Appreciating Sauternes beyond its delicious tropical fruit flavours does require a bit of education. Sauternes has a great ability to age over the span of decades, and when mature becomes a much more flexible option to serve with a variety of foods. Serving fine cuisine with old dessert wine may sound bizarre, but the secret to matching Sauternes and food is to give it the proper treatment in the cellar, which means many years for the wine to mellow, take on extra characteristics, and lose its overt sweetness. Mature Sauternes behaves somewhat like a mature white Burgundy or Riesling in some respects, in that it puts on weight while becoming more drinkable as it reaches a peak. While I have tasted mature Sauternes several times at tasting events, recently I opened one of the first wines I purchased for my own cellar, 1999 Chateau Coutet(1/2 bottles) and enjoyed it with one of the classic food/wine pairings – Creme Brulee.

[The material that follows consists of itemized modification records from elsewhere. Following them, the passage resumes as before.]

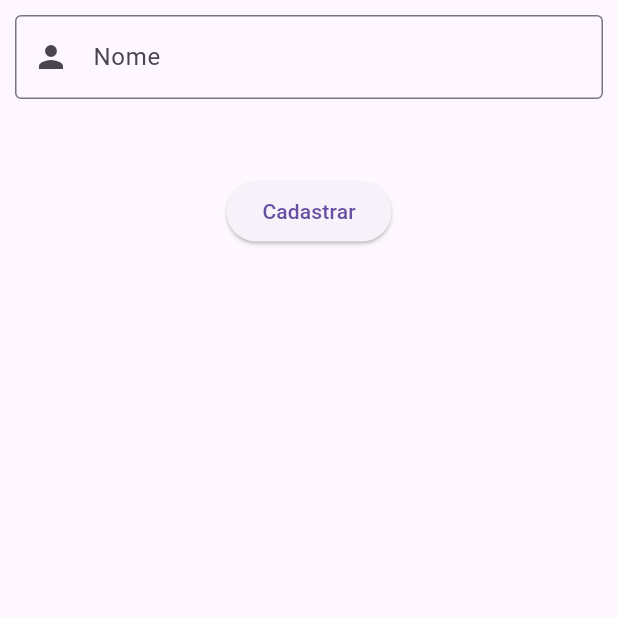
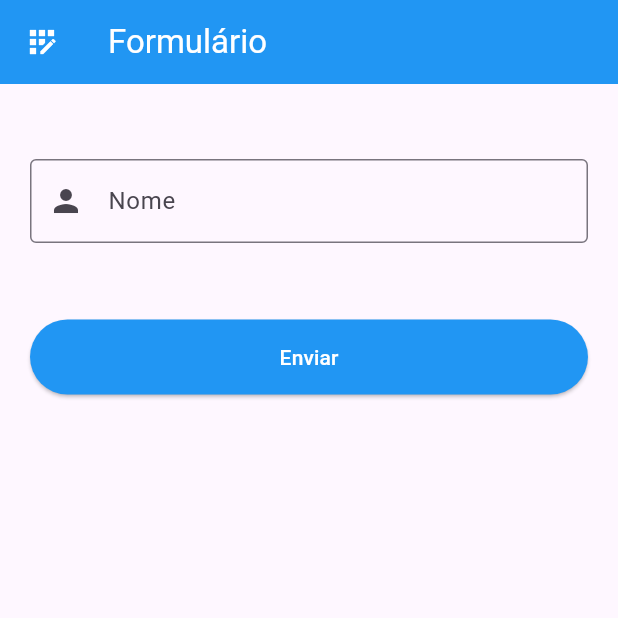
Before and after one commit to emersoncavalcanti-prof/aula_1, a Flutter app: the screen it shows after launch, on a phone screen of 412 x 824 dp, the top half of it. Run offline on Flutter 3.47's test engine with Material 3 defaults, Android fonts, the phone set to English and light mode, and no system bars.

Commit message:
melhorando aparencia do app

```diff
--- a/lib/main.dart
+++ b/lib/main.dart
@@ -22,8 +22,13 @@ class _HomePageState extends State<HomePage> {
     return MaterialApp(
       debugShowCheckedModeBanner: false,
       home: Scaffold(
+        appBar: AppBar(
+          leading: Icon(Icons.app_registration,color: Colors.white,),
+          title: Text('Formulário',style: TextStyle(color: Colors.white),),
+          backgroundColor: Colors.blue,
+        ),
         body: Padding(
-          padding: const EdgeInsets.all(10),
+          padding: const EdgeInsets.fromLTRB(20, 50, 20, 30),
           child: Form(
             key: _formKey,
             child: Center(
@@ -49,14 +54,24 @@ class _HomePageState extends State<HomePage> {
                     },
                   ),
                   Text(_nomeController.text),
-                  ElevatedButton(onPressed: (){
+                  Container(
+                    width: double.infinity,
+                    child: ElevatedButton(
+                      style: ElevatedButton.styleFrom(
+                        backgroundColor: Colors.blue,
+                        foregroundColor: Colors.white,
+                        padding: EdgeInsets.symmetric(vertical: 15),
+                      ),
+                      onPressed: (){
                       if(_formKey.currentState!.validate()){
                         setState(() {
 
                         });
                       }
                   },
-                  child: Text('Cadastrar'))
+                      child: Text('Enviar'),
+                    ),
+                  )
                 ],
               ),
             ),
```
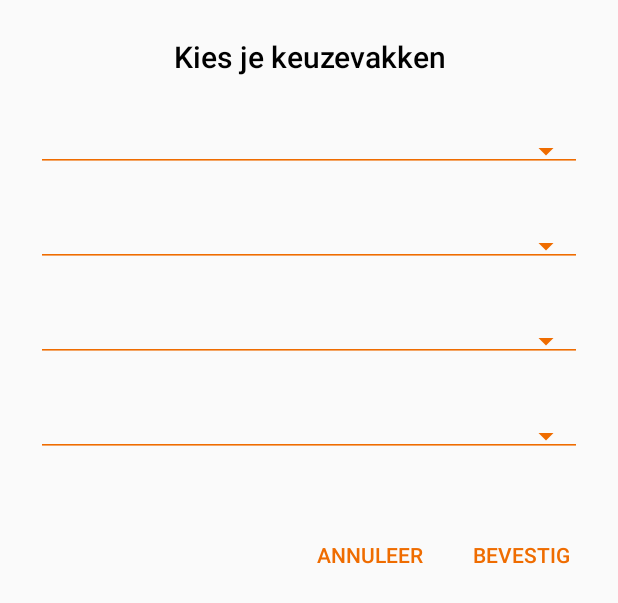
After one commit to martijnd/Studiecheck, an Android app: the layout window_choosesubject.xml on its own in the app's theme, with its tools: preview values and no code run, on a phone screen of 412 x 824 dp. The commit adds this screen. Shown: the top 603 px of the screen. Run offline under Robolectric (Android 15) with nearby library versions, the phone set to English and light mode, and no system bars.

Commit message:
Swipe layout werkend

```diff
--- a/app/src/main/AndroidManifest.xml
+++ b/app/src/main/AndroidManifest.xml
@@ -20,7 +20,7 @@
         <activity android:name=".VakkenlijstSlideActivity">
         </activity>
         <activity android:name=".KeuzevakDialog"
-            android:theme= "@android:style/Theme.Dialog">
+            android:theme= "@style/AppTheme.PopTheme">
         </activity>
         <activity android:name=".VoortgangActivity">
         </activity>
--- a/app/src/main/java/nl/martijndorsman/studiecheck/VakkenlijstSlideActivity.java
+++ b/app/src/main/java/nl/martijndorsman/studiecheck/VakkenlijstSlideActivity.java
@@ -34,12 +34,7 @@ public class VakkenlijstSlideActivity extends FragmentActivity {
 
     @Override
     public void onBackPressed() {
-        if(viewPager.getCurrentItem() == 0){
             super.onBackPressed();
-        }
-        else {
-            viewPager.setCurrentItem(viewPager.getCurrentItem() - 1);
-        }
     }
 
     private class ScreenSlidePagerAdapter extends FragmentStatePagerAdapter {
--- a/app/src/main/java/nl/martijndorsman/studiecheck/ViewAdapter.java
+++ b/app/src/main/java/nl/martijndorsman/studiecheck/ViewAdapter.java
@@ -45,6 +45,7 @@ public class ViewAdapter extends RecyclerView.Adapter<Holder> {
             this.context = context;
             this.courses = courses;
         }
+
 
         @Override
         public Holder onCreateViewHolder(ViewGroup parent, int viewType) {
--- /dev/null
+++ b/app/src/main/res/layout/window_choosesubject.xml
@@ -0,0 +1,90 @@
+<?xml version="1.0" encoding="utf-8"?>
+<RelativeLayout xmlns:android="http://schemas.android.com/apk/res/android"
+    android:layout_width="wrap_content"
+    android:layout_height="wrap_content"
+    xmlns:app="http://schemas.android.com/apk/res-auto"
+    android:elevation="24dp"
+    android:padding="24dp">
+    <TextView
+        android:id="@+id/tvSubjectchooser"
+        android:layout_width="match_parent"
+        android:layout_height="wrap_content"
+        android:layout_centerHorizontal="true"
+        android:fontFamily="sans-serif-medium"
+        android:gravity="center"
+        android:text="@string/kiesjekeuzevakken"
+        android:textColor="@android:color/black"
+        android:textSize="20sp" />
+
+    <android.support.v7.widget.AppCompatSpinner
+        android:id="@+id/subjectSpinner1"
+        android:layout_width="fill_parent"
+        android:layout_height="wrap_content"
+        android:layout_alignParentLeft="true"
+        android:layout_alignParentStart="true"
+        android:layout_below="@+id/tvSubjectchooser"
+        android:layout_marginTop="36dp"
+        style="@style/Widget.AppCompat.Spinner.Underlined"
+        app:backgroundTint="@color/colorPrimary"/>
+
+    <android.support.v7.widget.AppCompatSpinner
+        android:id="@+id/subjectSpinner2"
+        android:layout_width="fill_parent"
+        android:layout_height="wrap_content"
+        android:layout_alignParentLeft="true"
+        android:layout_alignParentStart="true"
+        android:layout_below="@+id/subjectSpinner1"
+        android:layout_marginTop="36dp"
+        style="@style/Widget.AppCompat.Spinner.Underlined"
+        app:backgroundTint="@color/colorPrimary"/>
+
+    <android.support.v7.widget.AppCompatSpinner
+        android:id="@+id/subjectSpinner3"
+        android:layout_width="fill_parent"
+        android:layout_height="wrap_content"
+        android:layout_alignParentLeft="true"
+        android:layout_alignParentStart="true"
+        android:layout_below="@+id/subjectSpinner2"
+        android:layout_marginTop="36dp"
+        style="@style/Widget.AppCompat.Spinner.Underlined"
+        app:backgroundTint="@color/colorPrimary"/>
+
+    <android.support.v7.widget.AppCompatSpinner
+        android:id="@+id/subjectSpinner4"
+        android:layout_width="fill_parent"
+        android:layout_height="wrap_content"
+        android:layout_alignParentLeft="true"
+        android:layout_alignParentStart="true"
+        android:layout_below="@+id/subjectSpinner3"
+        android:layout_marginTop="36dp"
+        style="@style/Widget.AppCompat.Spinner.Underlined"
+        app:backgroundTint="@color/colorPrimary"/>
+
+    <Button
+        android:id="@+id/subjectButton"
+        style="@style/Widget.AppCompat.Button.Borderless.Colored"
+        android:layout_width="wrap_content"
+        android:layout_height="36dp"
+        android:layout_marginTop="47dp"
+        android:minWidth="64dp"
+        android:padding="8dp"
+        android:text="@string/bevestig"
+        android:layout_below="@+id/subjectSpinner4"
+        android:layout_alignParentRight="true"
+        android:layout_alignParentEnd="true" />
+
+    <Button
+        android:id="@+id/cancelButton2"
+        style="@style/Widget.AppCompat.Button.Borderless.Colored"
+        android:layout_width="wrap_content"
+        android:layout_height="36dp"
+        android:layout_alignTop="@+id/subjectButton"
+        android:layout_marginEnd="17dp"
+        android:layout_marginRight="17dp"
+        android:layout_toLeftOf="@+id/subjectButton"
+        android:layout_toStartOf="@+id/subjectButton"
+        android:minWidth="64dp"
+        android:padding="8dp"
+        android:text="@string/annuleer" />
+
+</RelativeLayout>
--- a/app/src/main/res/values/styles.xml
+++ b/app/src/main/res/values/styles.xml
@@ -1,10 +1,16 @@
 <resources>
 
     <!-- Base application theme. -->
-    <style name="AppTheme" parent="android:Theme.Material.Light.NoActionBar">
+    <style name="AppTheme" parent="Theme.AppCompat.Light.NoActionBar">
+        <!-- Customize your theme here. -->
         <item name="colorPrimary">@color/colorPrimary</item>
         <item name="colorPrimaryDark">@color/colorPrimaryDark</item>
         <item name="colorAccent">@color/colorAccent</item>
     </style>
 
+    <style name="AppTheme.PopTheme">
+        <item name="android:windowIsTranslucent">true</item>
+        <item name="android:windowCloseOnTouchOutside">true</item>
+    </style>
+
 </resources>
```
Also changed, not shown: app/src/main/java/nl/martijndorsman/studiecheck/KeuzevakDialog.java (+82 -42 lines), app/src/main/java/nl/martijndorsman/studiecheck/MainActivity.java (+25 -4 lines), app/src/main/java/nl/martijndorsman/studiecheck/fragments/VakkenlijstFragmentFour.java (+11 -44 lines), app/src/main/java/nl/martijndorsman/studiecheck/fragments/VakkenlijstFragmentOne.java (+6 -15 lines), app/src/main/java/nl/martijndorsman/studiecheck/fragments/VakkenlijstFragmentThree.java (+6 -1 lines), app/src/main/java/nl/martijndorsman/studiecheck/fragments/VakkenlijstFragmentTwo.java (+6 -1 lines), app/src/main/java/nl/martijndorsman/studiecheck/models/Vakkenlijst.java (+26 -11 lines), app/src/main/res/layout/choosetablewindow.xml (deleted, +0 -57 lines), app/src/main/res/layout/spinner_item.xml (added, +12 -0 lines).
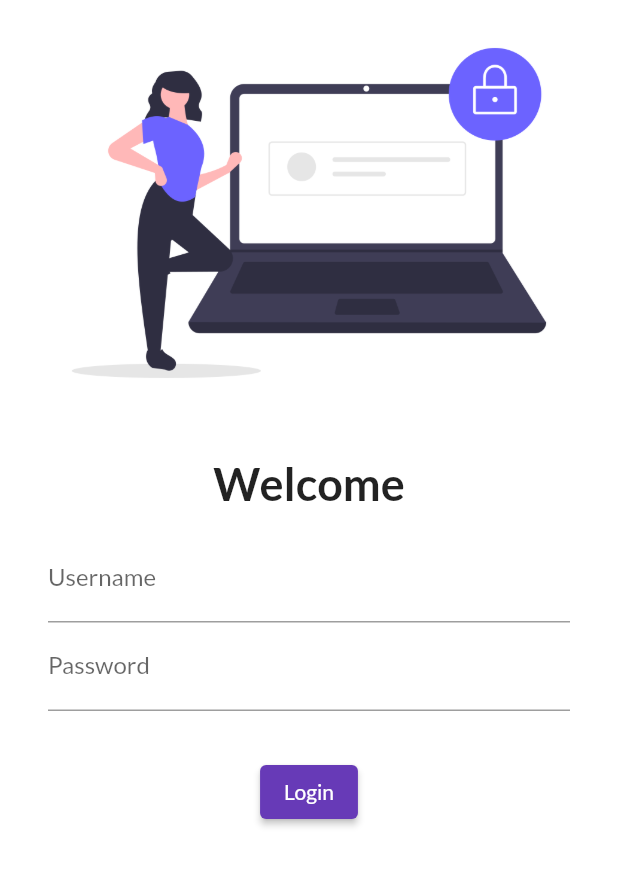
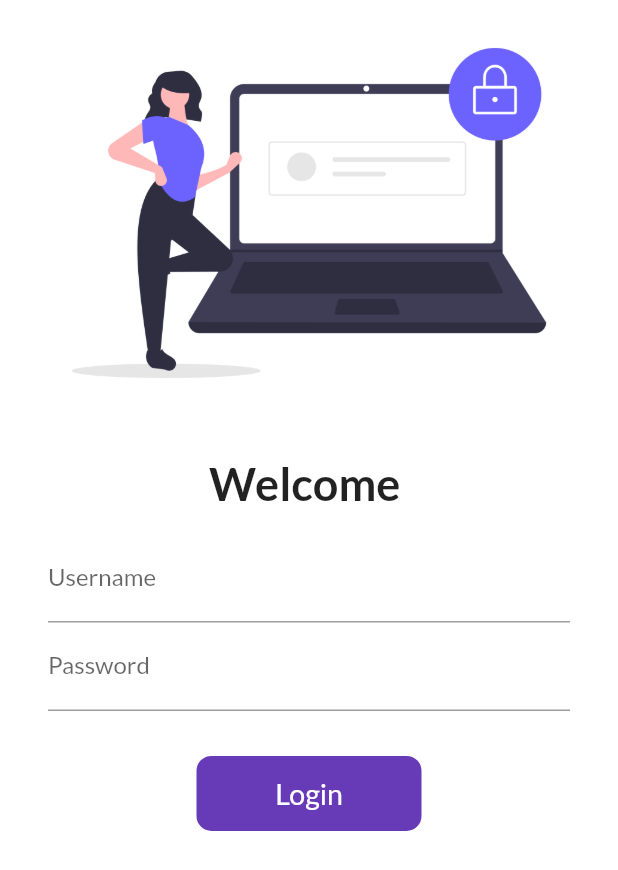
Before and after one commit to sairam20929/flutterApp, a Flutter app: the screen it shows after launch, on a phone screen of 412 x 824 dp. Shown: the top 870 px of the screen. Run offline on Flutter 3.47's test engine with Material 2 defaults, Android fonts, the phone set to English and light mode, and no system bars; our stand-ins replace google_fonts.

Commit message:
day 6 completed

```diff
--- a/lib/pages/login_page.dart
+++ b/lib/pages/login_page.dart
@@ -1,7 +1,14 @@
 import 'package:flutter/material.dart';
 import 'package:flutter_application_1/utils/routes.dart';
 
-class LoginPage extends StatelessWidget {
+class LoginPage extends StatefulWidget {
+  @override
+  State<LoginPage> createState() => _LoginPageState();
+}
+
+class _LoginPageState extends State<LoginPage> {
+  String name = "";
+  bool changeButton = false;
   @override
   Widget build(BuildContext context) {
     return Material(
@@ -16,8 +23,8 @@ class LoginPage extends StatelessWidget {
             const SizedBox(
               height: 20.0,
             ),
-            const Text(
-              "Welcome",
+            Text(
+              "Welcome $name",
               style: TextStyle(fontSize: 30, fontWeight: FontWeight.bold),
             ),
             Padding(
@@ -30,6 +37,10 @@ class LoginPage extends StatelessWidget {
                       hintText: "Enter username",
                       labelText: "Username",
                     ),
+                    onChanged: (value) {
+                      name = value;
+                      setState(() {});
+                    },
                   ),
                   TextFormField(
                     obscureText: true,
@@ -41,12 +52,41 @@ class LoginPage extends StatelessWidget {
                   const SizedBox(
                     height: 30.0,
                   ),
-                  ElevatedButton(
-                    child: const Text("Login"),
-                    onPressed: () {
+                  InkWell(
+                    onTap: () async {
+                      setState(() {
+                        changeButton = true;
+                      });
+                      await Future.delayed(Duration(milliseconds: 450));
                       Navigator.pushNamed(context, MyRoutes.homeLogin);
                     },
-                  )
+                    child: AnimatedContainer(
+                      duration: const Duration(milliseconds: 500),
+                      width: changeButton ? 50 : 150,
+                      height: 50,
+                      alignment: Alignment.center,
+                      child: changeButton
+                          ? Icon(
+                              Icons.done,
+                              color: Colors.white,
+                            )
+                          : Text(
+                              "Login",
+                              style:
+                                  TextStyle(color: Colors.white, fontSize: 19),
+                            ),
+                      decoration: BoxDecoration(
+                          color: Colors.deepPurple,
+                          borderRadius:
+                              BorderRadius.circular(changeButton ? 50 : 10)),
+                    ),
+                  ),
+                  // ElevatedButton(
+                  //   child: const Text("Login"),
+                  //   onPressed: () {
+                  //
+                  //   },
+                  // )
                 ],
               ),
             )
```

While the flavours of the two were less similar than I expected, the creaminess of the brulee definitely gave a framework to the not so subtle aromas that had developed in bottle.
Sauternes is actually a natural product, in that sugar is not added to create a sweetness in the wine, but a specific fungus which naturally occurs in the vineyards (Botrytis, it occurs on strawberries as well) and causes the water to leach out of the grapes but leave the other parts of the Sauvignon Blanc and Semillon grapes intact. The fungus actually makes its way into the wine in very subtle quantities, adding an earthy complexity not unlike a truffle scent. Because there is so little juice left in the grapes, often less than a glass of wine is produced from an entire vine in some years. The fruity aromas of peach and apricot are dominant when the wine is young and exuberant and still very intense in its sweetness. As the age creeps in, the sweetness fades along with some of the tropical notes and the fruit from the grapes, smoky from the oak barrels, and earthy from the fungus all come together in a glorious perfume that is in some ways hard to describe, but is akin to a carnival combination of roasted nuts and fresh caramel apple pie with nutmeg. It is as delicious as it sounds, and is available for less than the price of comparable red Bordeaux wines. What are you waiting for?